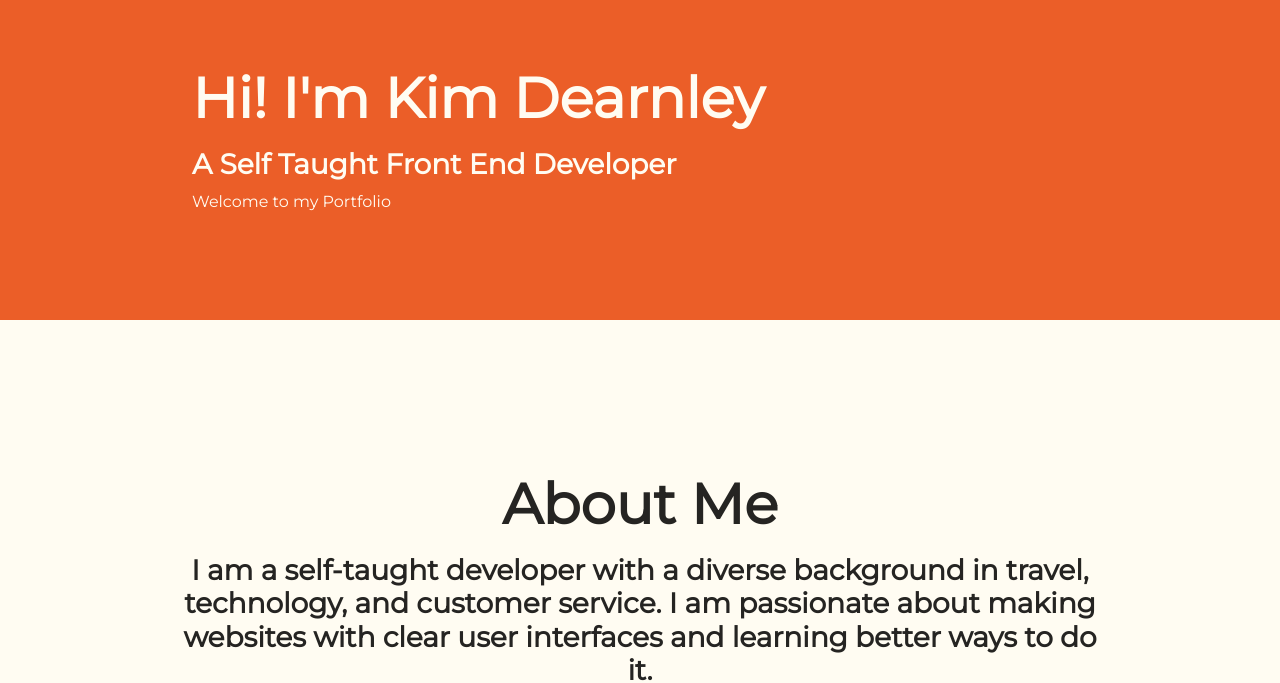
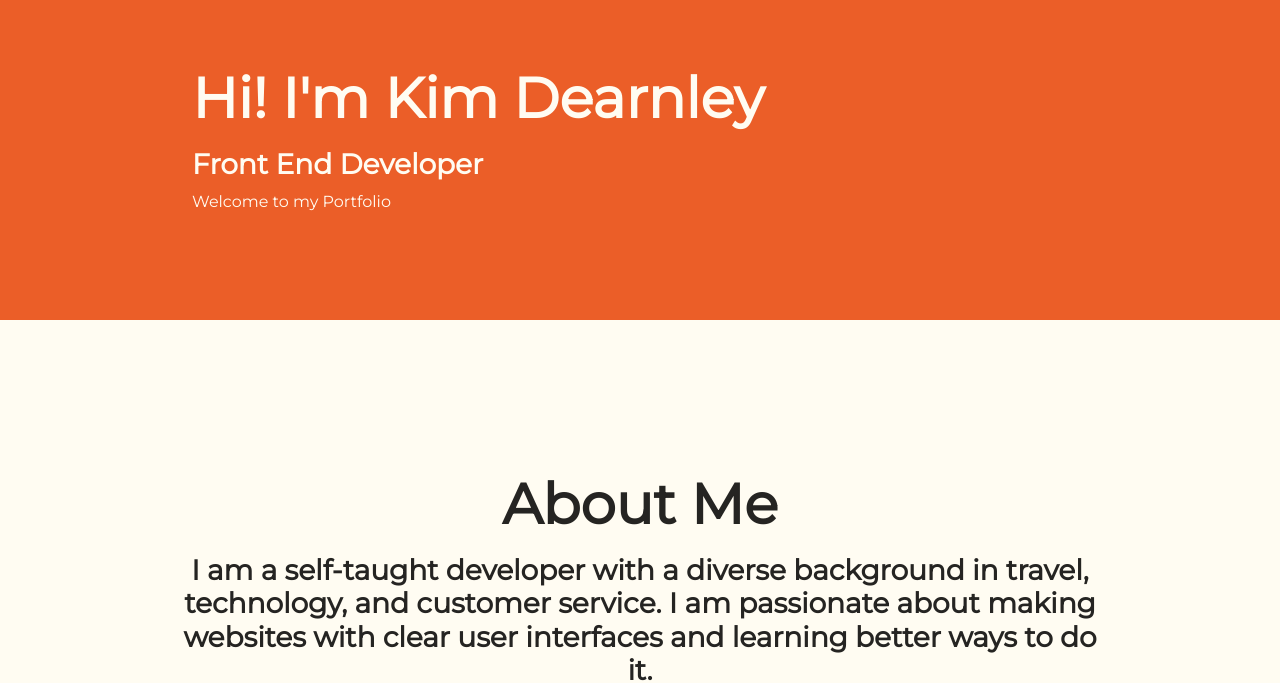
Before and after one commit to kdearnley/portfolio, a plain HTML site: page index.html in a window 1280 px wide. Shown: the part 124-807 px from the top of the page. Drawn offline with nearby package versions, Linux system fonts and the light colour scheme.

Commit message:
Change wording

```diff
--- a/index.html
+++ b/index.html
@@ -52,7 +52,7 @@
         <div class="col-lg-12">
           <div>
             <h1 class="big-heading">Hi! I'm Kim Dearnley</h1>
-            <h3>A Self Taught Front End Developer </h3>
+            <h3>Front End Developer </h3>
             <p>Welcome to my Portfolio</p>
           </div>
         </div>
```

*WHAT YOU HAVE TO DO:*
You need to copy every entry exactly, taking out only the pictures.

*RESULT FOR THIS TASK:*
Before and after one commit to kdearnley/portfolio, a plain HTML site: page index.html in a window 1280 px wide. Shown: the part 124-807 px from the top of the page. Drawn offline with nearby package versions, Linux system fonts and the light colour scheme.

Commit message:
Change wording

```diff
--- a/index.html
+++ b/index.html
@@ -52,7 +52,7 @@
         <div class="col-lg-12">
           <div>
             <h1 class="big-heading">Hi! I'm Kim Dearnley</h1>
-            <h3>A Self Taught Front End Developer </h3>
+            <h3>Front End Developer </h3>
             <p>Welcome to my Portfolio</p>
           </div>
         </div>
```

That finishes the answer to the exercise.